He leapt into bed. Suddenly he looked very small. His brown eyes were open wide, and he looked afraid. I felt terrible. Terrible! How could I have screamed at him? Of course, the previous week I’d happened upon a study about how yelling at a teenager is as bad as physical punishment. If it’s bad for teenagers, who knows how bad it is for a 6-year-old?
Well, he settled down, and everyone apologized to everyone, and I told him a bedtime story and life moved on. But this will happen again. Maybe even tonight. And right now, my only comeback for his behavior is, “This isn’t tolerated.” Weak! Is that enough? It was enough for me as a little kid, but maybe that won’t fly for him. And I don’t think screaming about it is the answer.
The bigger problem is that for the first time since he was a baby, I feel completely off my game. I was spoiled. I wasn’t tested. Now I’m being tested, and I’m not sure what to do. A sense of security (maybe even smugness?) has given way to helplessness.
Now, the Jewish tradition prizes discipline. I don’t pretend to adhere whatsoever to any sort of religious doctrine when setting boundaries. But there’s some solace here.

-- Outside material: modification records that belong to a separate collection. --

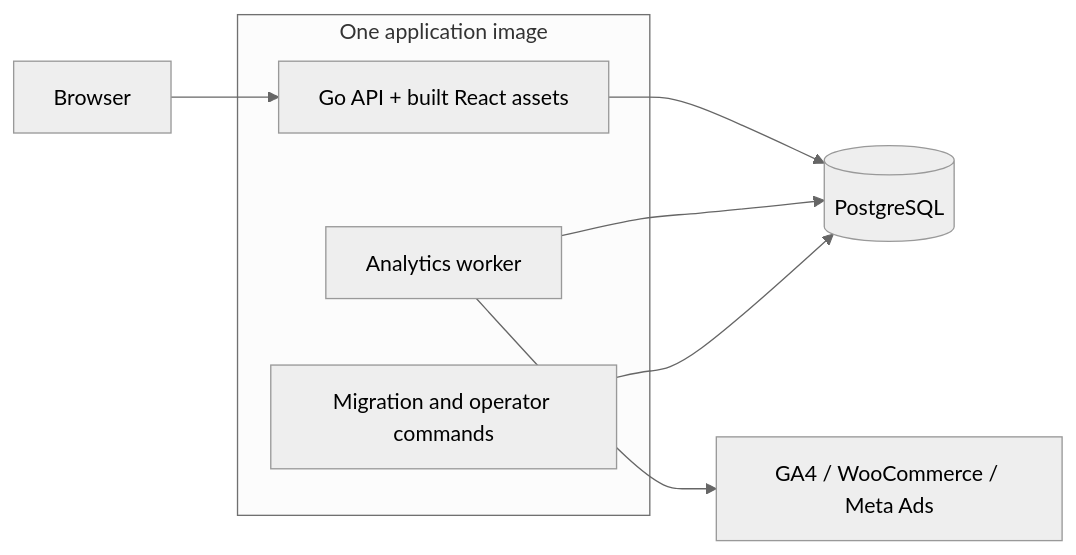
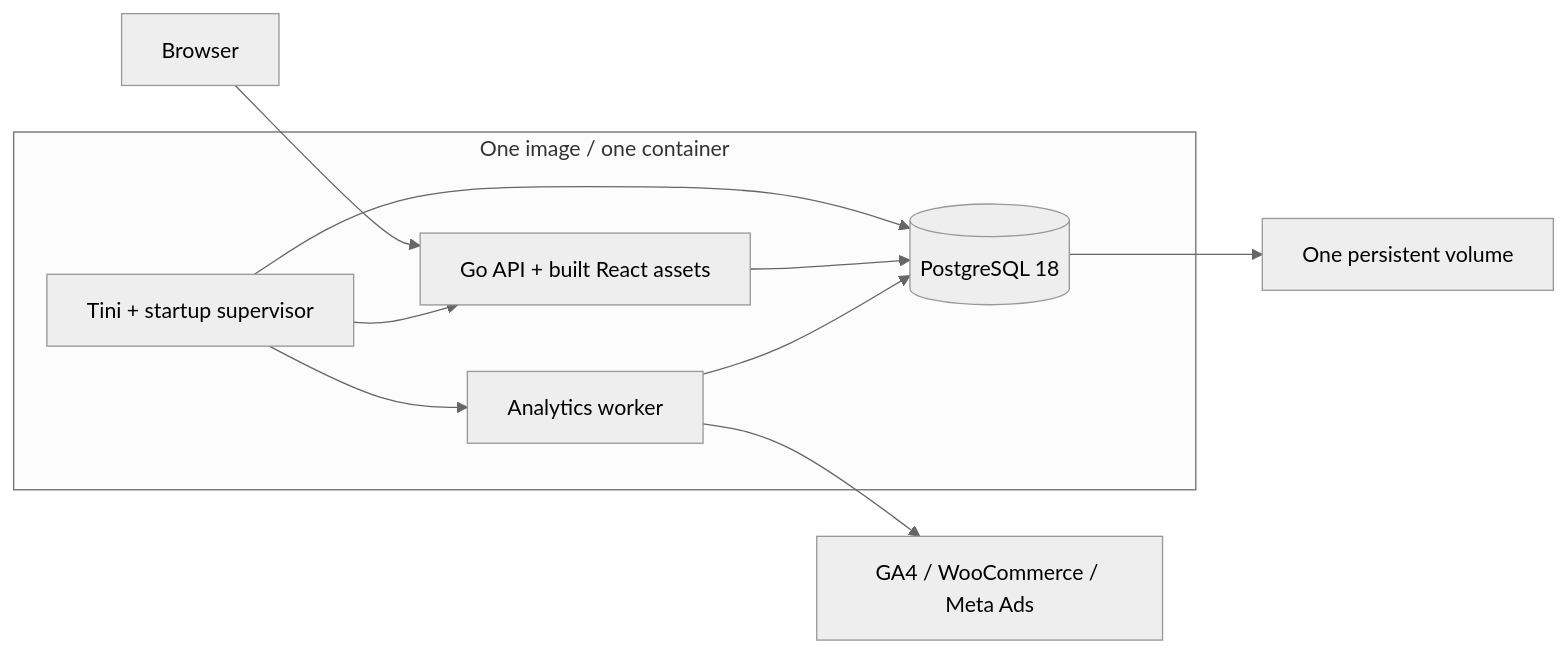
Before and after one commit to theroisey/else: the diagram in README.md, drawn with Mermaid (neutral theme). The commit also changed other lines of this file and 39 other files, not shown here.

First line of the commit message:
feat(docker): run the complete platform in one supervised container

````diff
--- a/README.md
+++ b/README.md
@@ -75,13 +75,17 @@
 ```mermaid
 flowchart LR
     Browser[Browser] --> Web
-    subgraph Image[One application image]
+    subgraph Container[One image / one container]
+        Supervisor[Tini + startup supervisor]
         Web[Go API + built React assets]
         Worker[Analytics worker]
-        Tools[Migration and operator commands]
+        DB[(PostgreSQL 18)]
+        Supervisor --> Web
+        Supervisor --> Worker
+        Supervisor --> DB
+        Web --> DB
+        Worker --> DB
     end
-    Web --> DB[(PostgreSQL)]
-    Worker --> DB
-    Tools --> DB
+    DB --> Volume[One persistent volume]
     Worker --> Providers[GA4 / WooCommerce / Meta Ads]
 ```
````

Historically, discipline hasn’t been seen as a bad thing: “Whoever God loves, He admonishes.” But right now I’m unsure how to discipline with love. I’ve always been able to rationalize and explain. But there’s no rationalizing or explaining when your child plants himself mid-staircase and flatly refuses to go to bed. Sometimes, there’s only anger.
And I’m not sure what to do. But I do know that other parents have completely lost it and then ended up feeling sorry later, too; I’ve talked about it with them, I’ve emailed about it with them, readers have asked me about it. And I’ve only understood abstractly, until now.
So I just want to say that I relate. I feel you. Sometimes you scream at your innocent little kid, and it makes you want to cry.